Sunday, one of the young women confided in me that she has seen a dark figure lurking recently. She reaffirmed her faith a couple of weeks ago, and is really marching on the right track.  So much so, that I counseled her – Satan doesn’t like you being on track. You are a formidable woman of faith, and he knows you’re less danger to him broken and scared. So he’s going to bother you. If you weren’t formidable, and dangerous to him, he wouldn’t bother. I thought she should be encouraged – this is a sure sign the plans for her are important, and she has gifts that God plans to use. Plus the strength she will gain from this fight will serve her in later fights.

Aren’t we told we can heal and cast out demons in His name? Well, I told her, you are up to the fight with this demon, just don’t try to do it yourself. Let us help you, let God help you and fight it out. I am so impressed with her. She has come a long way in a few months. Of course Satan is getting antsy.

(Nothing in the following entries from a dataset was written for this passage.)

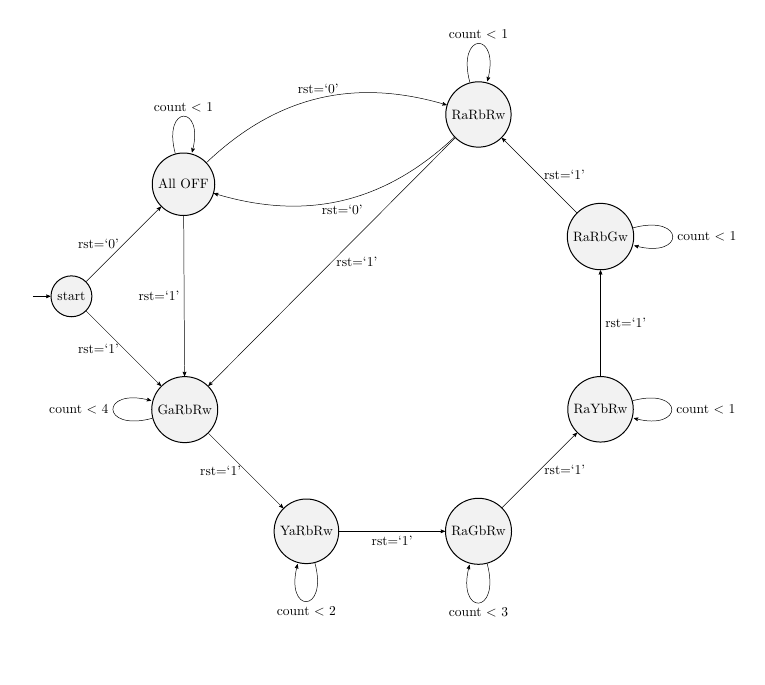
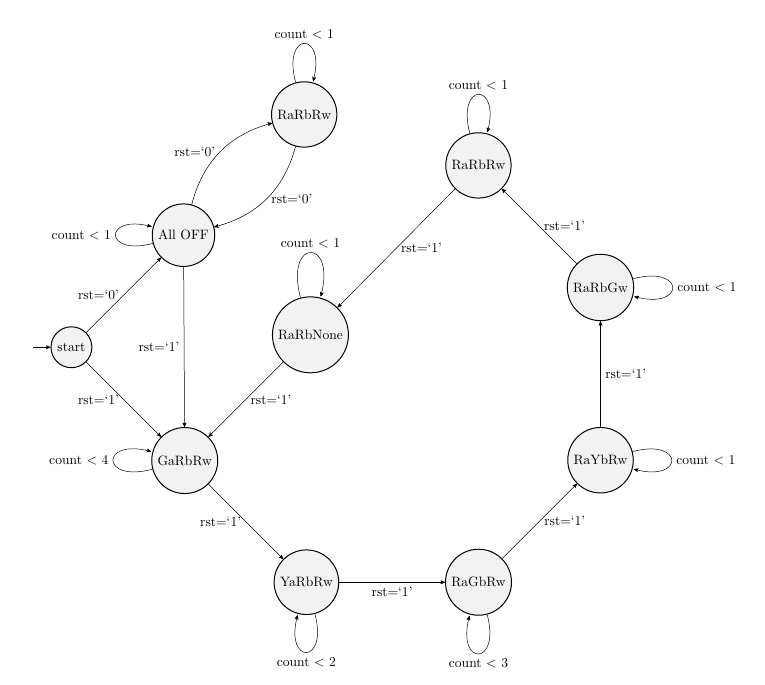
Before and after one commit to mahdihaghverdi/archlab, a LaTeX document (Lab5-Traffic-Light/report.tex): part of page 2 of 8, cut so that both start at the same text. Compiled offline with XeLaTeX; a missing font is replaced by an installed copy or a similar font.

Commit message:
fix the digram

```diff
--- a/Lab5-Traffic-Light/report.tex
+++ b/Lab5-Traffic-Light/report.tex
@@ -77,22 +77,26 @@
 \node[state, right=of s1] (s2) {RaGbRw};
 \node[state, above right=of s2] (s3) {RaYbRw};
 \node[state, above=of s3] (s4) {RaRbGw};
-\node[state, above left=of s4] (s5) {RaRbRw};
 \node[state, above right=of start] (s6) {All OFF};
+\node[state, above right=of s6] (s5) {RaRbRw};
+\node[state, above left=of s4] (s51) {RaRbRw};
+\node[state, above right=of s0] (s7) {RaRbNone};
+
 
 \draw
 (start)    edge[left, left]   node{rst=`0'} (s6)
 (start)    edge[right, left]   node{rst=`1'} (s0)
 
-(s6)  edge[bend left, above]   node{rst=`0'} (s5)
-(s5)  edge[bend left, below]   node{rst=`0'} (s6)
+(s6)  edge[bend left, left]   node{rst=`0'} (s5)
+(s5)  edge[bend left, right]   node{rst=`0'} (s6)
 
 (s0)  edge[right, left]  node{rst=`1'} (s1)
 (s1)  edge[right, below]  node{rst=`1'} (s2)
 (s2)  edge[right, right]  node{rst=`1'} (s3)
 (s3)  edge[below, right]  node{rst=`1'} (s4)
-(s4)  edge[right, right]  node{rst=`1'} (s5)
-(s5)  edge[right, right]  node{rst=`1'} (s0)
+(s4)  edge[right, right]  node{rst=`1'} (s51)
+(s51)  edge[right, right]  node{rst=`1'} (s7)
+(s7)  edge[right, right]  node{rst=`1'} (s0)
 (s6)  edge[left]  node{rst=`1'} (s0)
 
 (s0)   edge[loop left]          node{count < 4} (s0)
@@ -101,7 +105,9 @@
 (s3)   edge[loop right]         node{count < 1} (s3)
 (s4)   edge[loop right]         node{count < 1} (s4)
 (s5)   edge[loop above]         node{count < 1} (s5)
-(s6)   edge[loop above]         node{count < 1} (s6);
+(s51)   edge[loop above]         node{count < 1} (s51)
+(s7)   edge[loop above]         node{count < 1} (s7)
+(s6)   edge[loop left]         node{count < 1} (s6);
 \end{tikzpicture}
 \end{adjustbox}
 \end{center}
```
Also changed, not shown: Lab5-Traffic-Light/report.pdf.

As I spoke to her, I felt chills up and down my spine. I sensed the warrior angel’s presence – the one I feel when I’m in court fighting for my daughter. He’s a real kick bot angel. He doesn’t mess around. I’m always overwhelmed with the urge to do a primal scream and fight when he’s around. Everything in me knew, this is what I’m supposed to be doing, sharing some of my strength to encourage this woman, who I love dearly, whose suffering was visible and tangible to me.

It didn’t hurt. God was right there with me.

The whole Broken Vessels thing suddenly made sense to me. That’s when the real tears started in the car  – Am I broken enough yet? I yelled at God. I wasn’t mad at him, but I just felt like I’ve had enough. I want my kids to be safe. I have had ten years of fear and anxiety and that’s plenty. I’ve had ten different flavors of stress, so much so that I think I can relate to pretty much anything another woman throws at me.

Broken enough in this case means trusting Him to take care of me, and of them, and venture out into the wilderness of other people’s pain. Yes, it is going to hurt. Yes, I’m probably going to cry from some of it. But I’m not doing this by myself. God is going with me, and he will make me strong enough.

My next thought: look out bad guys, a fierce Mama and a warrior angel are coming after YOU. God help me! And I know, I know, I know He will.

Unsweetened Lent

So this year for Lent, I’m giving up candy, cookies and cake.

I had a suspicion I was eating a lot more of all three things than I realized, and judging by the way my pants have been fitting I need to stop.

Only three days into Lent, and I hear the inner negotiations. Cinnamon rolls aren’t cake, or cookies,  so they are okay. Ditto yesterday’s hot fudge sundae. Toast slathered with strawberry jam isn’t cake or cookie, so it’s okay. Today’s thought: Amish Friend Bread, coated with glaze and beefed up with oatmeal, isn’t cake, it’s bread. So it’s okay.

What this tells me: I like sweets and I have trouble saying no to them.

The subtext, and what I think I should be getting out of this exercise: I am wretched at self-denial.

How many other things do I do that with? I am watching my spending so I have more to give our church…except for the $6 dress at Target. And the lunch I forgot to pack so I had to buy in the City ($9). It adds up. Just like all the sweet stuff.

So I see this is going to be a journey, like it always seems to be with me. I’m clearly not a fast learner in the spiritual realm. I have to ingest slowly. Process a bit. I’m going to work on being more aware, and progress to more control. I could use some generalized application in that area too – my words, my thoughts…I need to be aware.

So as I work to control my rampant sweet tooth, I’m hoping the ability transfers to a whole lot of other things. Not because I’m on a diet (although that wouldn’t go amiss) or because I’m worried about my health (I’m not really) but because I need to be more purposeful in my decisions and my choices. Catching myself red-handed negotiating over sweets is a good start.